[Before-and-after change data]
....

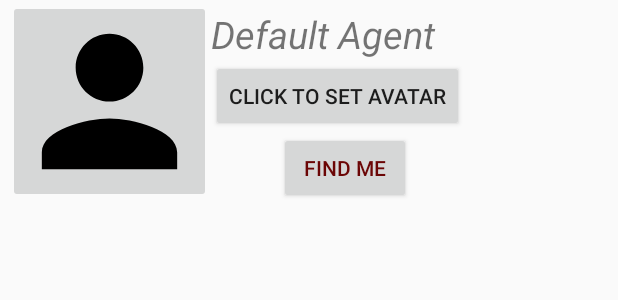
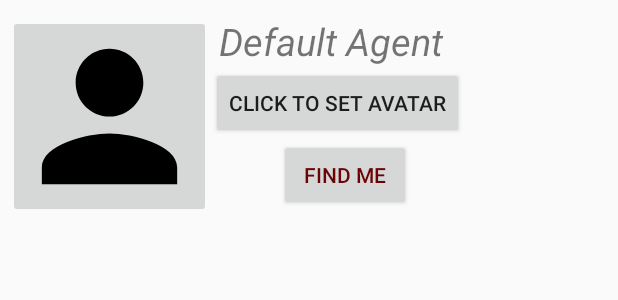
Before and after one commit to glebannister/Chat007, an Android app: the layout activity_agent_profile.xml on its own in the app's theme, with its tools: preview values and no code run, on a phone screen of 412 x 824 dp. Shown: the top 300 px of the screen. Run offline under Robolectric (Android 15) with nearby library versions, the phone set to English and light mode, and no system bars.

```diff
--- a/app/build.gradle
+++ b/app/build.gradle
@@ -31,11 +31,12 @@ dependencies {
     implementation 'com.google.firebase:firebase-core:16.0.8'
     implementation 'com.google.firebase:firebase-database:16.1.0'
     implementation 'com.google.firebase:firebase-storage:16.1.0'
-    implementation 'com.google.firebase:firebase-auth:16.2.1'
+    implementation 'com.google.firebase:firebase-auth:19.2.0'
     implementation 'androidx.cardview:cardview:1.0.0'
     implementation 'androidx.recyclerview:recyclerview:1.0.0'
     implementation 'com.google.android.gms:play-services-location:16.0.0'
     implementation 'com.google.android.material:material:1.0.0'
+    implementation 'com.firebase:geofire-android:3.0.0'
 
     android.defaultConfig.vectorDrawables.useSupportLibrary = true
 
--- a/app/src/main/res/layout/activity_agent_profile.xml
+++ b/app/src/main/res/layout/activity_agent_profile.xml
@@ -9,24 +9,23 @@
 
     <ImageButton
             android:id="@+id/changeAvatarImageButton"
+            android:layout_marginTop="10dp"
             android:layout_marginStart="5dp"
             android:src="@drawable/ic_person2_black_24dp"
             android:layout_width="135dp"
             android:layout_height="135dp" />
 
     <LinearLayout
-        android:layout_marginTop="5dp"
+        android:layout_marginTop="10dp"
         android:orientation="vertical"
         android:layout_width="wrap_content"
         android:layout_height="wrap_content">
         <TextView
             android:id="@+id/currentAgentName"
-            android:layout_marginStart="0dp"
             android:text="Default Agent"
             android:textStyle="italic"
             android:textSize="25dp"
-            android:layout_marginLeft="5dp"
-            android:layout_gravity="center"
+            android:layout_marginStart="5dp"
             android:layout_width="match_parent"
             android:layout_height="wrap_content" />
         <Button
```
Also changed, not shown: app/src/main/java/android/example/chat007/AgentMapsActivity.java (+24 -7 lines), app/src/main/java/android/example/chat007/AgentProfileActivity.java (+28 -9 lines).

....

▶ _EXERCISE DIRECTIONS_
Which lines of the records above contain the word "auth"? Report each one.

▶ _TASK ANSWER_
-    implementation 'com.google.firebase:firebase-auth:16.2.1'
+    implementation 'com.google.firebase:firebase-auth:19.2.0'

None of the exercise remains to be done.